In general there's no easy way. But there are a lot of tricks you can use, and sometimes they work.
For this problem, the rational root theorem tells us that if there is a rational root, it must be $\pm 1$. Evidently it isn't either of these, so there are no rational roots, and therefore no factors of the form $n-q$.
So we are looking for two second-degree factors: $$n^4+6n^3+11n^2+6n+1 = (an^2+bn+c)(pn^2+qn+r)$$
But we can see from the coefficient of 1 on the $n^4$ term that $a=p=1$. From the constant term of 1 we have either $c=r=1$ or $c=r=-1$, so it's really
$$n^4+6n^3+11n^2+6n+1 = (n^2+bn\pm1)(n^2+qn\pm1).$$
Equating the coefficients of the $n^3$ terms on each side, we see that $b+q=6$.
Equating the coefficients of the $n^2$ terms on each side, we see that either $bq+2=11$ (if we take the $\pm$ signs to be $+$) or that $bq-2 = 11$ (if the $\pm$ signs are $-$).
The equations $b+q=6$ and $bq-2 = 11$ certainly have no solution in integers, since one of $b$ or $q$ must be 13. So we try the other pair of equations, $b+q=6$ and $bq+2 = 11$. Here the solution $b=q=3$ is obvious, and we are done, except to check the answer.

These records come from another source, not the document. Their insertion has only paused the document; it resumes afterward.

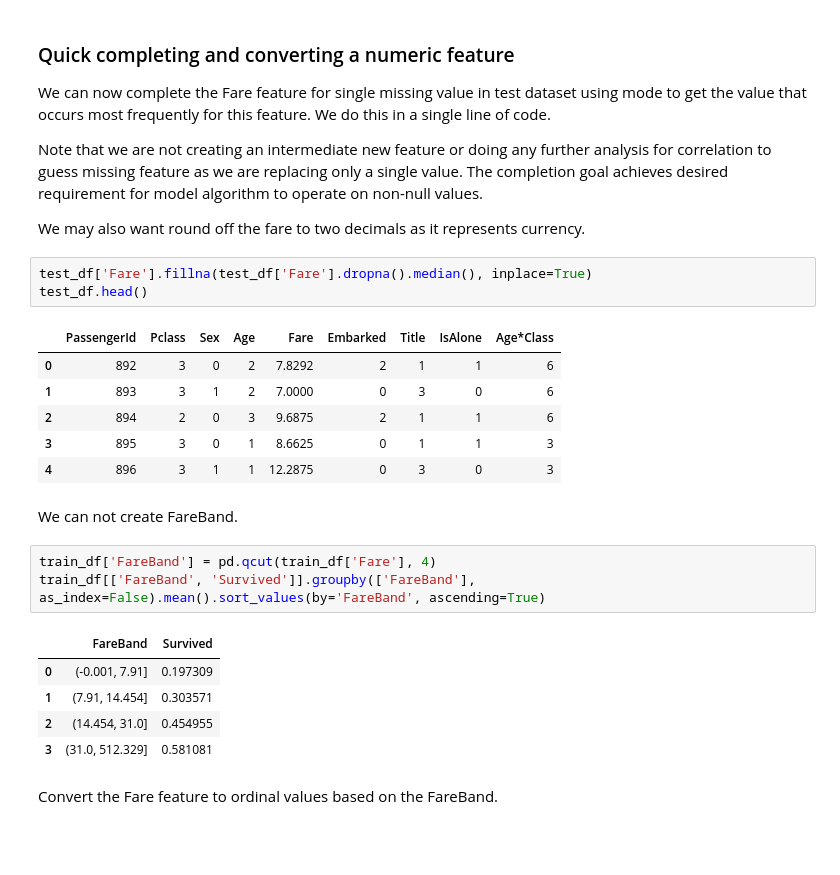
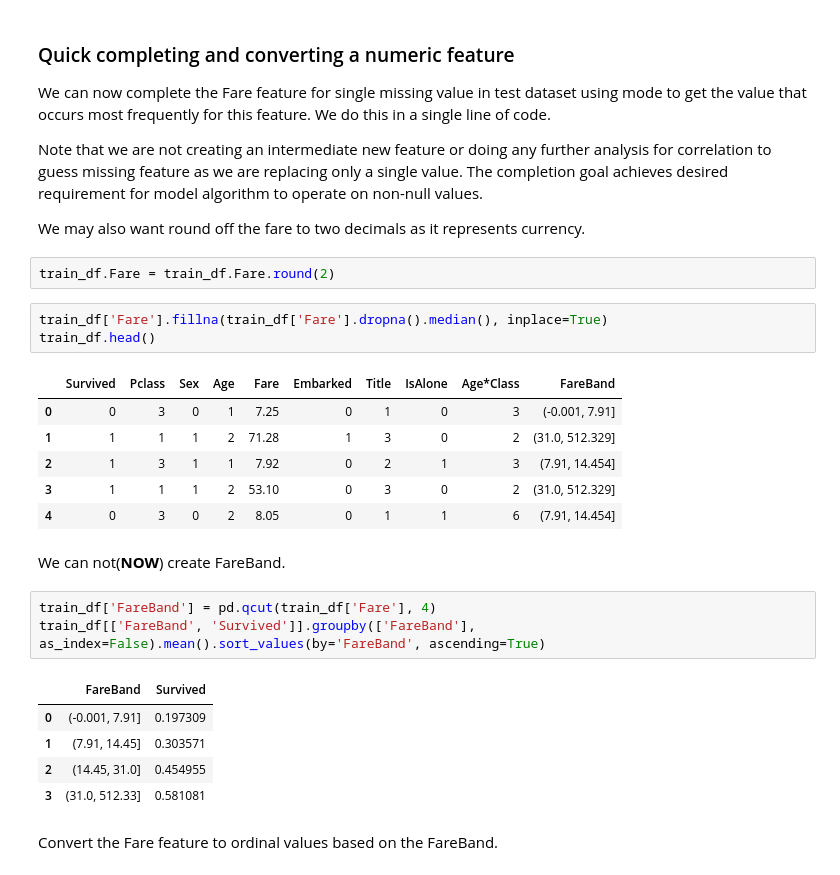
Before and after one commit to soumikg08/Titanic_Data, a Jupyter notebook: titanic-data-science-solutions.ipynb, the cells around one changed output. Cells and saved outputs as stored; diff of their text form; blank space fills up the shorter version.

```diff
--- a/titanic-data-science-solutions.ipynb
+++ b/titanic-data-science-solutions.ipynb
@@ -798,27 +954,29 @@ We can now complete the Fare feature for single missing value in test dataset us
 Note that we are not creating an intermediate new feature or doing any further analysis for correlation to guess missing feature as we are replacing only a single value. The completion goal achieves desired requirement for model algorithm to operate on non-null values.
 
 We may also want round off the fare to two decimals as it represents currency.
+# %%
+train_df.Fare = train_df.Fare.round(2)
 # %%
-test_df['Fare'].fillna(test_df['Fare'].dropna().median(), inplace=True)
-test_df.head()
+train_df['Fare'].fillna(train_df['Fare'].dropna().median(), inplace=True)
+train_df.head()
 # %% [output]
-|  | PassengerId | Pclass | Sex | Age | Fare | Embarked | Title | IsAlone | Age*Class |
-| 0 | 892 | 3 | 0 | 2 | 7.8292 | 2 | 1 | 1 | 6 |
-| 1 | 893 | 3 | 1 | 2 | 7.0000 | 0 | 3 | 0 | 6 |
-| 2 | 894 | 2 | 0 | 3 | 9.6875 | 2 | 1 | 1 | 6 |
-| 3 | 895 | 3 | 0 | 1 | 8.6625 | 0 | 1 | 1 | 3 |
-| 4 | 896 | 3 | 1 | 1 | 12.2875 | 0 | 3 | 0 | 3 |
+|  | Survived | Pclass | Sex | Age | Fare | Embarked | Title | IsAlone | Age*Class | FareBand |
+| 0 | 0 | 3 | 0 | 1 | 7.25 | 0 | 1 | 0 | 3 | (-0.001, 7.91] |
+| 1 | 1 | 1 | 1 | 2 | 71.28 | 1 | 3 | 0 | 2 | (31.0, 512.329] |
+| 2 | 1 | 3 | 1 | 1 | 7.92 | 0 | 2 | 1 | 3 | (7.91, 14.454] |
+| 3 | 1 | 1 | 1 | 2 | 53.10 | 0 | 3 | 0 | 2 | (31.0, 512.329] |
+| 4 | 0 | 3 | 0 | 2 | 8.05 | 0 | 1 | 1 | 6 | (7.91, 14.454] |
 # %% [markdown]
-We can not create FareBand.
+We can not(**NOW**) create FareBand.
 # %%
 train_df['FareBand'] = pd.qcut(train_df['Fare'], 4)
 train_df[['FareBand', 'Survived']].groupby(['FareBand'], as_index=False).mean().sort_values(by='FareBand', ascending=True)
 # %% [output]
 |  | FareBand | Survived |
 | 0 | (-0.001, 7.91] | 0.197309 |
-| 1 | (7.91, 14.454] | 0.303571 |
-| 2 | (14.454, 31.0] | 0.454955 |
-| 3 | (31.0, 512.329] | 0.581081 |
+| 1 | (7.91, 14.45] | 0.303571 |
+| 2 | (14.45, 31.0] | 0.454955 |
+| 3 | (31.0, 512.33] | 0.581081 |
 # %% [markdown]
 Convert the Fare feature to ordinal values based on the FareBand.
 # %%
```
Also changed, not shown: parts of 39 cells of this notebook.
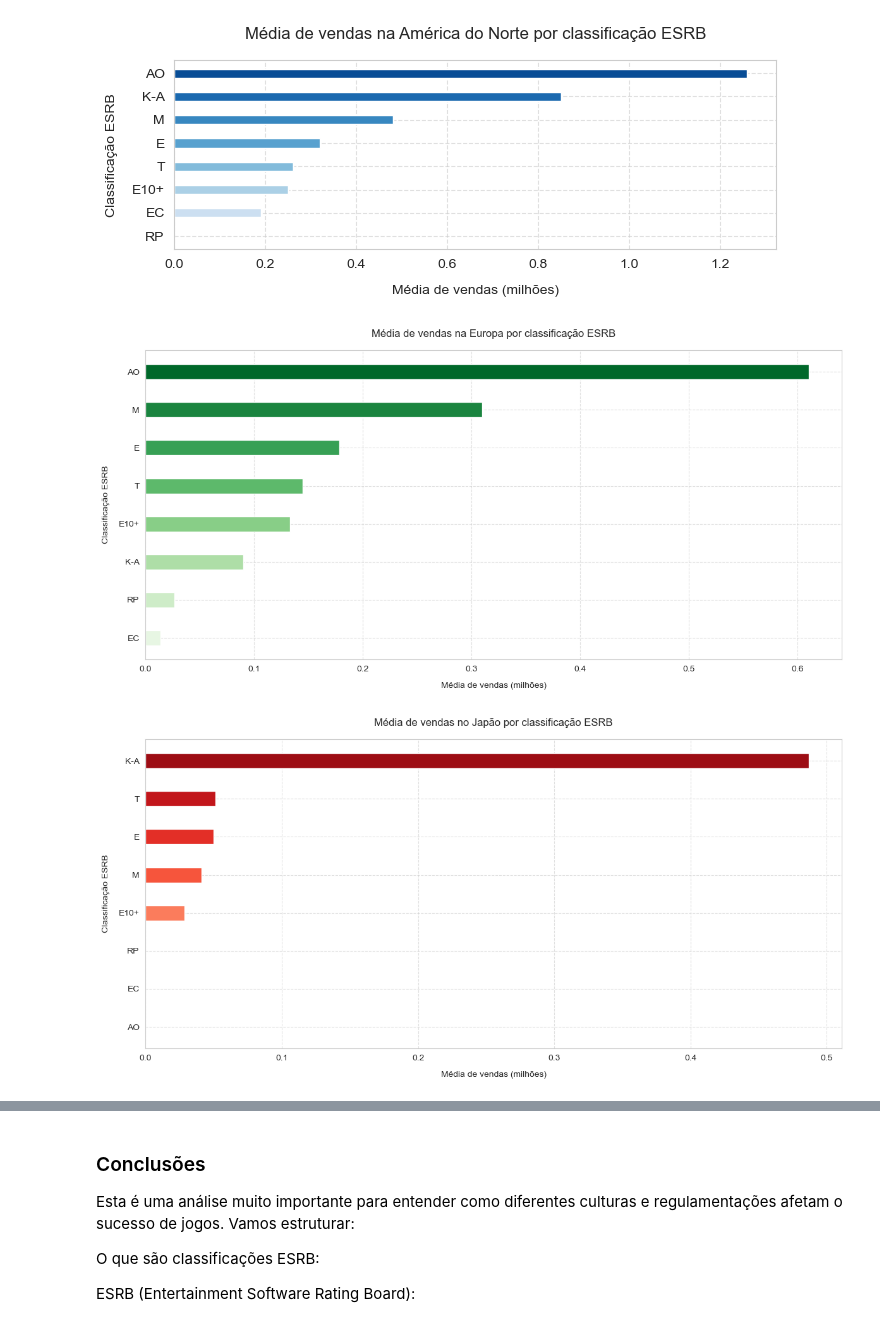
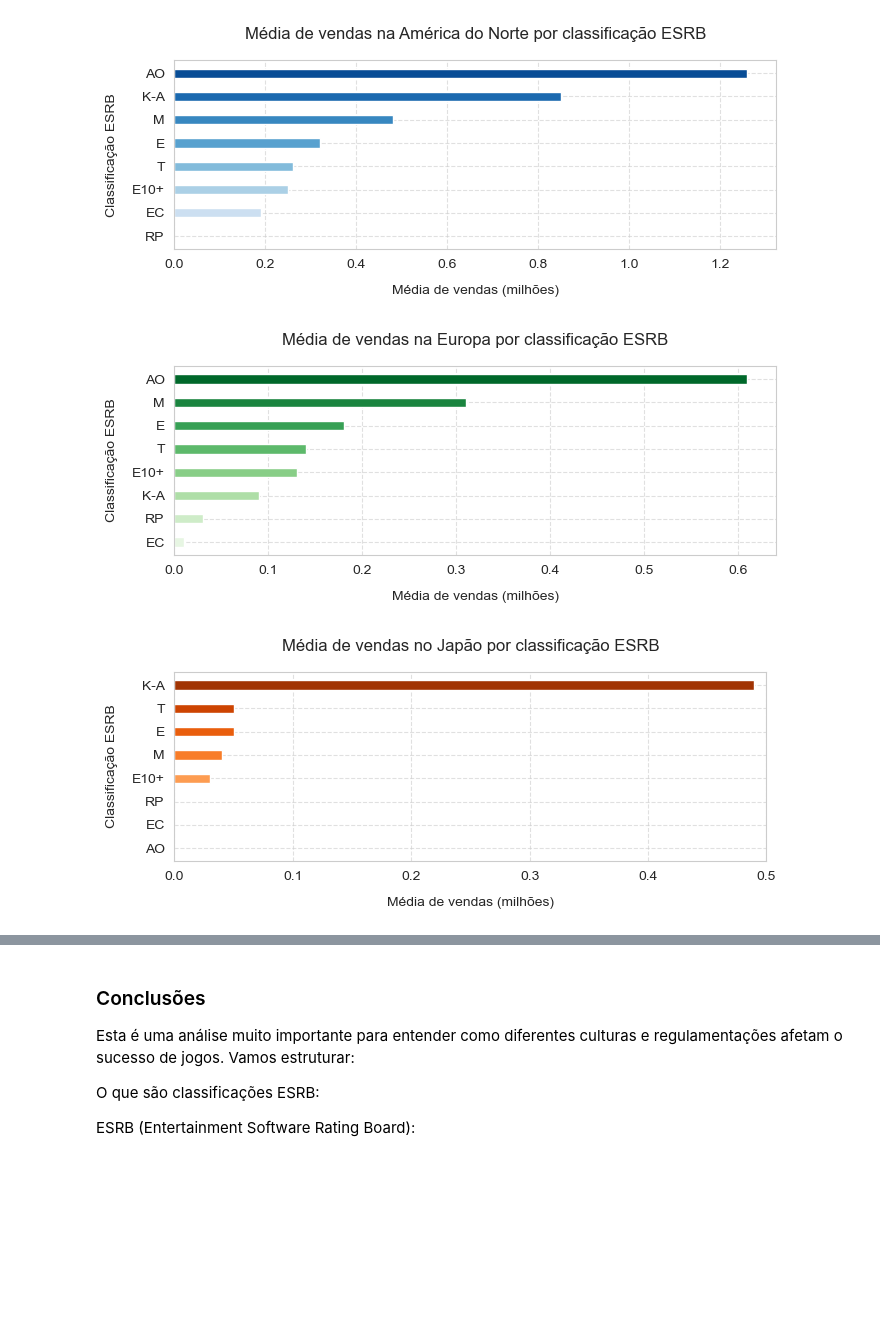
Before and after one commit to raimirsilva/Ice-games-sales-analysis, a Jupyter notebook: Ice_games_analysis.ipynb, the cells around one changed output, grey strips where cells are left out. Drawn from its saved outputs; the diff is of its cells as text; code cells hidden in the pictures; blank space fills up the shorter version.

Commit message:
Finalização de gráficos e tabelas sobre ANÁLISE DE CLASSIFICAÇÕES ESRB

```diff
--- a/Ice_games_analysis.ipynb
+++ b/Ice_games_analysis.ipynb
@@ -1792,59 +1825,65 @@ plt.show()
 # %% [output]
 [figure]
 # %%
-# Visualizando vendas NA por classificação ESRB
-plt.figure(figsize=(12, 6))
+# Visualizando vendas EU por classificação ESRB
+plt.figure(figsize=(7, 3))
 sns.set_style('whitegrid')
-mean_sales_by_rating = (
-    final_df_sales
-    .groupby('rating', dropna=True)['eu_sales']
-    .mean()
-    .reset_index()
-    .sort_values('eu_sales', ascending=True)
-)
-palette = sns.color_palette('Greens', n_colors=len(mean_sales_by_rating))
+
+# Trazendo um DF ordenado para o gráfico
+mean_sales_by_rating_sorted_eu = mean_sales_by_rating.sort_values('Vendas EU', ascending=True)
+
+palette = sns.color_palette('Greens', n_colors=len(mean_sales_by_rating_sorted_eu))
+
+# Criando o gráfico de barras horizontais
 ax = plt.gca()
 ax.barh(
-    mean_sales_by_rating['rating'],
-    mean_sales_by_rating['eu_sales'],
+    mean_sales_by_rating_sorted_eu['Classificação'],
+    mean_sales_by_rating_sorted_eu['Vendas EU'],
     color=palette,
     height=0.4
 )
+
 plt.title('Média de vendas na Europa por classificação ESRB', fontsize=12, pad=15)
 plt.xlabel('Média de vendas (milhões)', fontsize=10, labelpad=10)
 plt.ylabel('Classificação ESRB', fontsize=10, labelpad=10)
+
 plt.grid(True, linestyle='--', alpha=0.6)
+
 plt.tight_layout()
 print()
 plt.show()
 # %% [output]
-[figure, old version]
+[figure, new version]
 # %%
 # Visualizando vendas JP por classificação ESRB
-plt.figure(figsize=(12, 6))
+plt.figure(figsize=(7, 3))
 sns.set_style('whitegrid')
-mean_sales_by_rating = (
-    final_df_sales
-    .groupby('rating', dropna=True)['jp_sales']
-    .mean()
-    .reset_index()
-    .sort_values('jp_sales', ascending=True)
-)
-palette = sns.color_palette('Reds', n_colors=len(mean_sales_by_rating))
+
+# Trazendo um DF ordenado para o gráfico
+mean_sales_by_rating_sorted_jp = mean_sales_by_rating.sort_values('Vendas JP', ascending=True)
+
+palette = sns.color_palette('Oranges', n_colors=len(mean_sales_by_rating_sorted_jp))
+
+# Criando o gráfico de barras horizontais
 ax = plt.gca()
 ax.barh(
-    mean_sales_by_rating['rating'],
-    mean_sales_by_rating['jp_sales'],
+    mean_sales_by_rating_sorted_jp['Classificação'],
+    mean_sales_by_rating_sorted_jp['Vendas JP'],
     color=palette,
     height=0.4
 )
+
 plt.title('Média de vendas no Japão por classificação ESRB', fontsize=12, pad=15)
 plt.xlabel('Média de vendas (milhões)', fontsize=10, labelpad=10)
 plt.ylabel('Classificação ESRB', fontsize=10, labelpad=10)
+
+plt.xlim(0, 0.5)
+
 plt.grid(True, linestyle='--', alpha=0.6)
+
 plt.tight_layout()
 print()
 plt.show()
 # %% [output]
-[figure, old version]
+[figure, new version]
 # %%
```
Also changed, not shown: parts of 5 cells of this notebook.
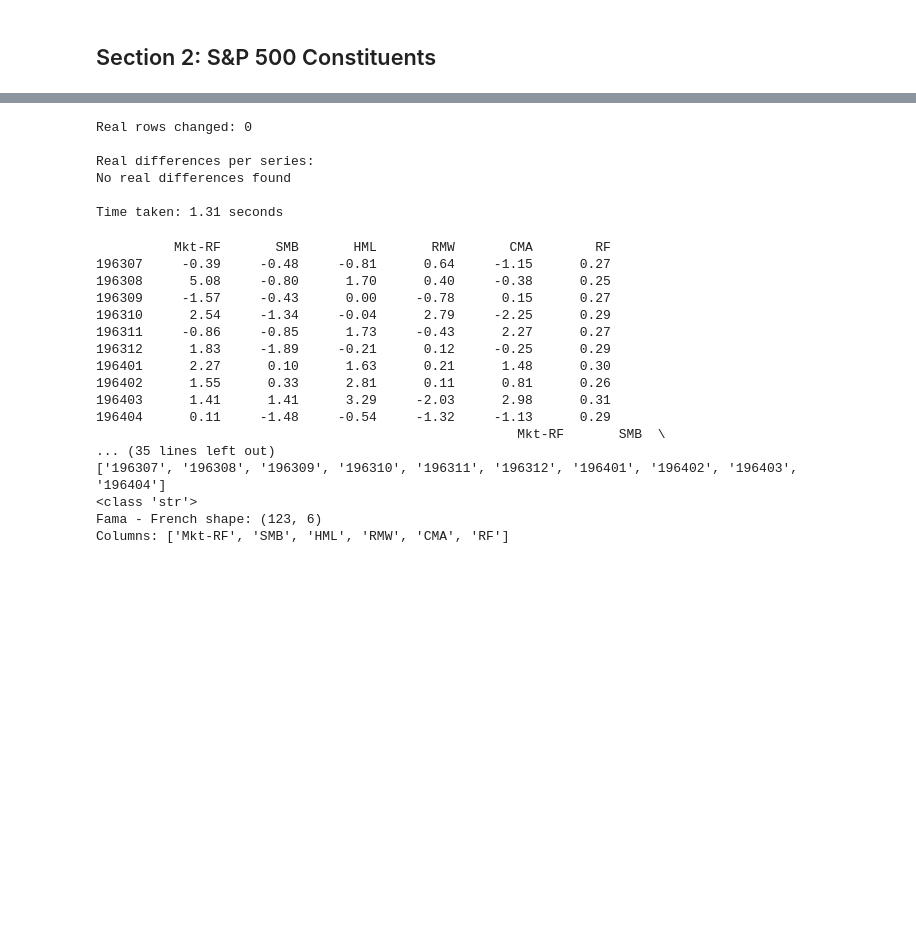
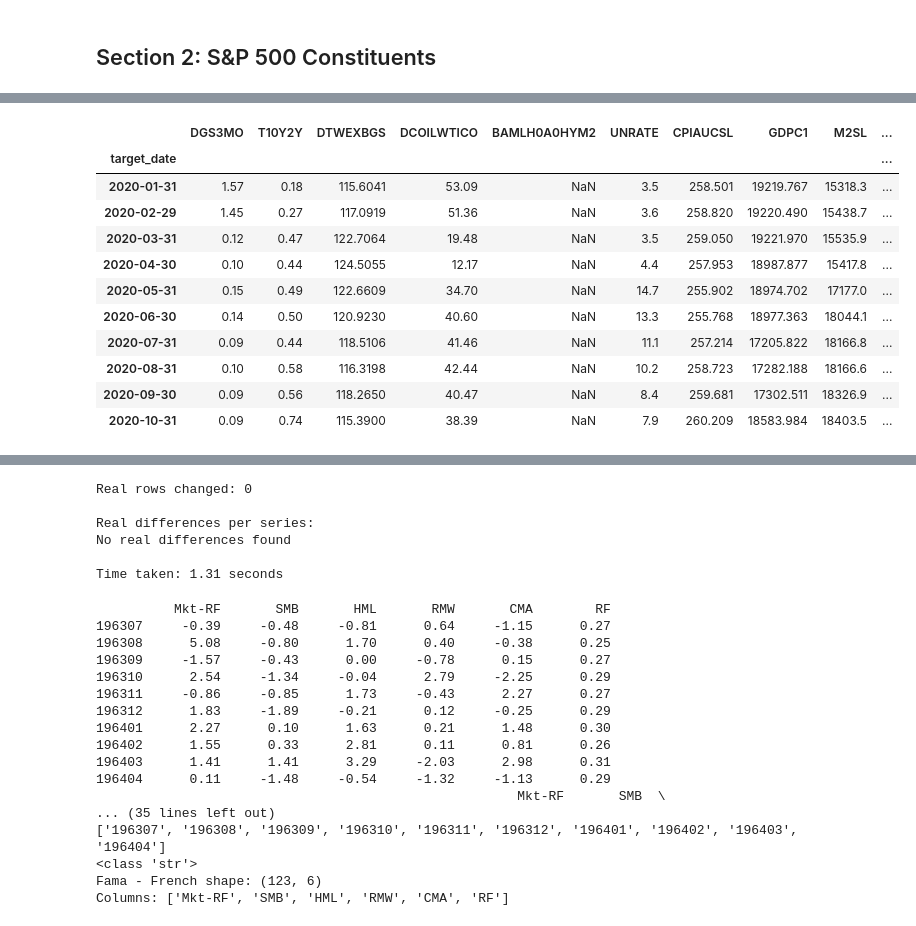
Before and after one commit to rishyg20/Alpha-Research---Assignment-2, a Jupyter notebook: Alpha_Research_Assignment2_Pushkal_Rishabh.ipynb, the cells around one changed output, grey strips where cells are left out. Drawn from its saved outputs; the diff is of its cells as text; code cells hidden in the pictures; blank space fills up the shorter version.

```diff
--- a/Alpha_Research_Assignment2_Pushkal_Rishabh.ipynb
+++ b/Alpha_Research_Assignment2_Pushkal_Rishabh.ipynb
@@ -283,0 +218,86 @@ Timestamp('2026-05-19 00:00:00')
+# %%
+# PIT FRED Data by combing through old releases from ALFRED
+
+from pandas.tseries.holiday import USFederalHolidayCalendar
+from pandas.tseries.offsets import CustomBusinessDay
+
+timer = contexttimer.timer()
+us_business_day = CustomBusinessDay(calendar=USFederalHolidayCalendar())
+
+fred = Fred(api_key = 'ac02c5e5db97deb2a98467f66618c44d')
+
+SERIES = {
+    'DGS3MO'      : '3 Month Treasury Yield',
+    'T10Y2Y'      : 'Yield Curve 10yr-2yr',
+    'DTWEXBGS'    : 'Trade Weighted Dollar Index',
+    'DCOILWTICO'  : 'WTI Crude Oil Price',
+    'BAMLH0A0HYM2': 'Credit Spread',
+    'UNRATE'      : 'Unemployment Rate',
+    'CPIAUCSL'    : 'Inflation CPI',
+    'GDPC1'       : 'Real GDP',
+    'M2SL'        : 'M2 Money Supply',
+    'PCECC96'     : 'Real Personal Consumption',
+}
+
+START_DATE = '2020-01-01'
+est_today = '2026-05-19'
+
+@timer
+def releases():
+    data = []
+    for s in SERIES:
+        print(f"Downloading releases for series {s}")
+        realtime_start = (pd.to_datetime(START_DATE) - pd.DateOffset(months=12)).strftime('%Y-%m-%d')
+        r = fred.get_series_all_releases(s, realtime_start=realtime_start, realtime_end=est_today)
+        r = r[r['value'].notna()]
+        r['id'] = s
+        data.append(r)
+    df = pd.concat(data).set_index('id')
+    df.date = pd.to_datetime(df.date)
+    df.realtime_start = pd.to_datetime(df.realtime_start)
+    return df
+
+@timer
+def point_in_time(releases_data, end_date = est_today):
+    df = pd.DataFrame(index=pd.date_range(START_DATE, end_date, freq=us_business_day))
+    df.index.name = 'target_date'
+    for s in SERIES:
+        print(f"Processing series {s}")
+        r = releases_data.loc[s].copy().reset_index()
+        r = r.sort_values(['realtime_start', 'date'])
+
+        # only need latest date value published
+        # - if the date is pulished for the first time only need it
+        # - if only revisions are published only need the latest date value revision
+        r = r.drop_duplicates(subset=['realtime_start'], keep='last')
+
+        # carry forward to use the latest data value
+        merged = pd.merge_asof(
+            pd.DataFrame({'target_date': df.index}),
+            r[['realtime_start', 'value', 'date']],
+            left_on='target_date',
+            right_on='realtime_start',
+            direction='backward'
+        )
+        df[s] = merged['value'].values
+        df[f'{s}_pub_date'] = merged['realtime_start'].values
+        df[f'{s}_ref_date'] = merged['date'].values
+    return df
+
+fred_releases = releases()
+fred_pit = point_in_time(releases_data=fred_releases)
+fred_pit = fred_pit[list(SERIES.keys())]
+
+#Resampling to monthly
+
+fred_monthly = fred_pit.resample("ME").last().ffill()
+
+print(f"\nFRED data shape: {fred_monthly.shape}")
+display(fred_monthly.head(10))
+print(fred_monthly.isnull().sum())
+fred_monthly= fred_monthly.drop(columns = ['BAMLH0A0HYM2']) #dropping credit spread data since 88 missing values
+print(fred_monthly.isnull().sum())
+print(f"\nFRED data shape: {fred_monthly.shape}")
+end = time.time()
+print(f"Time taken: {round(end - start,2)} seconds")
+# %% [output]
@@ -283,0 +321,12 @@ Timestamp('2026-05-19 00:00:00')
+|  | DGS3MO | T10Y2Y | DTWEXBGS | DCOILWTICO | BAMLH0A0HYM2 | UNRATE | CPIAUCSL | GDPC1 | M2SL | ... |
+| target_date |  |  |  |  |  |  |  |  |  | ... |
+| 2020-01-31 | 1.57 | 0.18 | 115.6041 | 53.09 | NaN | 3.5 | 258.501 | 19219.767 | 15318.3 | ... |
+| 2020-02-29 | 1.45 | 0.27 | 117.0919 | 51.36 | NaN | 3.6 | 258.820 | 19220.490 | 15438.7 | ... |
+| 2020-03-31 | 0.12 | 0.47 | 122.7064 | 19.48 | NaN | 3.5 | 259.050 | 19221.970 | 15535.9 | ... |
+| 2020-04-30 | 0.10 | 0.44 | 124.5055 | 12.17 | NaN | 4.4 | 257.953 | 18987.877 | 15417.8 | ... |
+| 2020-05-31 | 0.15 | 0.49 | 122.6609 | 34.70 | NaN | 14.7 | 255.902 | 18974.702 | 17177.0 | ... |
+| 2020-06-30 | 0.14 | 0.50 | 120.9230 | 40.60 | NaN | 13.3 | 255.768 | 18977.363 | 18044.1 | ... |
+| 2020-07-31 | 0.09 | 0.44 | 118.5106 | 41.46 | NaN | 11.1 | 257.214 | 17205.822 | 18166.8 | ... |
+| 2020-08-31 | 0.10 | 0.58 | 116.3198 | 42.44 | NaN | 10.2 | 258.723 | 17282.188 | 18166.6 | ... |
+| 2020-09-30 | 0.09 | 0.56 | 118.2650 | 40.47 | NaN | 8.4 | 259.681 | 17302.511 | 18326.9 | ... |
+| 2020-10-31 | 0.09 | 0.74 | 115.3900 | 38.39 | NaN | 7.9 | 260.209 | 18583.984 | 18403.5 | ... |
```
Also changed, not shown: parts of 21 cells of this notebook.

We must do this, because we have completely ignored the coefficient of the $n$ term.